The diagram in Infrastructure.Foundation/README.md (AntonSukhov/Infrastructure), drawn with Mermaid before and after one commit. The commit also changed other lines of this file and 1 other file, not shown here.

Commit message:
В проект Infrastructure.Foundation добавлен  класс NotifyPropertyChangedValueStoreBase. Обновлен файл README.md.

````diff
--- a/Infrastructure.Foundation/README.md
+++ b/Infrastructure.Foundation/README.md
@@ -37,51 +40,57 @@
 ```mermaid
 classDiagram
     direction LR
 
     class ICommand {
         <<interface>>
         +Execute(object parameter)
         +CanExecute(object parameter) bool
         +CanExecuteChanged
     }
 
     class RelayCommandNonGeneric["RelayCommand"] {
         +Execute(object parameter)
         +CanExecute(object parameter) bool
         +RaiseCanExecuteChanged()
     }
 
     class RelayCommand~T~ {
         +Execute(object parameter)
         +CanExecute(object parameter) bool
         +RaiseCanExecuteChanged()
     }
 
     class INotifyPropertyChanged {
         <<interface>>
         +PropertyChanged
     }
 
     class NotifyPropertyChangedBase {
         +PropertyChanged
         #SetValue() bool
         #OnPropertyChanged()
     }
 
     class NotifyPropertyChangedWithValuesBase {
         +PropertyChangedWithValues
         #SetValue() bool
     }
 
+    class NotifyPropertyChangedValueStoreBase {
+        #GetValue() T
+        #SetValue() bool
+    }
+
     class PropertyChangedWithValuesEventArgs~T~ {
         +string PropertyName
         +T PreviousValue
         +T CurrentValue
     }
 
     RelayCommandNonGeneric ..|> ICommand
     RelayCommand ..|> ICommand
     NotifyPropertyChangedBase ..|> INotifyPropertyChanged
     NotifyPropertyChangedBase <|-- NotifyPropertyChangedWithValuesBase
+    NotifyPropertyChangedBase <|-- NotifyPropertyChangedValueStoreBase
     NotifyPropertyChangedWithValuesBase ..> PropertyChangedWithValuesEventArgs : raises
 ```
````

#####

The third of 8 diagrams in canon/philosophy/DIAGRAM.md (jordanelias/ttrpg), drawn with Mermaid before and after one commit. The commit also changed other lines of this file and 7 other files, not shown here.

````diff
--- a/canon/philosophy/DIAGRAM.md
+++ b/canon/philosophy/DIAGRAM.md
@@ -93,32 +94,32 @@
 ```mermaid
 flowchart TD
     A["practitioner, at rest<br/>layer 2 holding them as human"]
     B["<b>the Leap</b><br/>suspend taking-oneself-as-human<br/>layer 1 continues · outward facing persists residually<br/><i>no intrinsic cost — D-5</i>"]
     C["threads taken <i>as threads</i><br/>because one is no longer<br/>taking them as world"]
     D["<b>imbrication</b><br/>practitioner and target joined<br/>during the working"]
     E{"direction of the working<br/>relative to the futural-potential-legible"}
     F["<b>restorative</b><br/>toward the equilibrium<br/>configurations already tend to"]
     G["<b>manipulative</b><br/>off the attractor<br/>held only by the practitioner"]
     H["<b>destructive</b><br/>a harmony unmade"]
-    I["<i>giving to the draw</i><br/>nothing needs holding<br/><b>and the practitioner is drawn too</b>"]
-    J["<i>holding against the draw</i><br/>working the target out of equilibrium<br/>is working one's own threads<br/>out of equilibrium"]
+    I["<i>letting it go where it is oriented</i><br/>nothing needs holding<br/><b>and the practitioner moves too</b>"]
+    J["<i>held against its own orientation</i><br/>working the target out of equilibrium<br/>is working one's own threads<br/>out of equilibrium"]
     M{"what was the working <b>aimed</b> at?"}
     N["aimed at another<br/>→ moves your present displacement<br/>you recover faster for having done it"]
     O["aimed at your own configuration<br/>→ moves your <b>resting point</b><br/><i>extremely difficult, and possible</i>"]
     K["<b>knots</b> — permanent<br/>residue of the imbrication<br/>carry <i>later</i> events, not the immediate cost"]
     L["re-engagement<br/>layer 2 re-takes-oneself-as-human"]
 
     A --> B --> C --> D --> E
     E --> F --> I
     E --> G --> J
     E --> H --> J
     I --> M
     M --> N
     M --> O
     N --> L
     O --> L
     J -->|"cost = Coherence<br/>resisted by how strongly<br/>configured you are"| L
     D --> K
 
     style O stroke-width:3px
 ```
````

#####

WORK INSTRUCTIONS :: Check each line of the listing for "aimed", and copy the ones that hold it.

SOLUTION TO THIS EXERCISE ::
     M{"what was the working <b>aimed</b> at?"}
     N["aimed at another<br/>→ moves your present displacement<br/>you recover faster for having done it"]
     O["aimed at your own configuration<br/>→ moves your <b>resting point</b><br/><i>extremely difficult, and possible</i>"]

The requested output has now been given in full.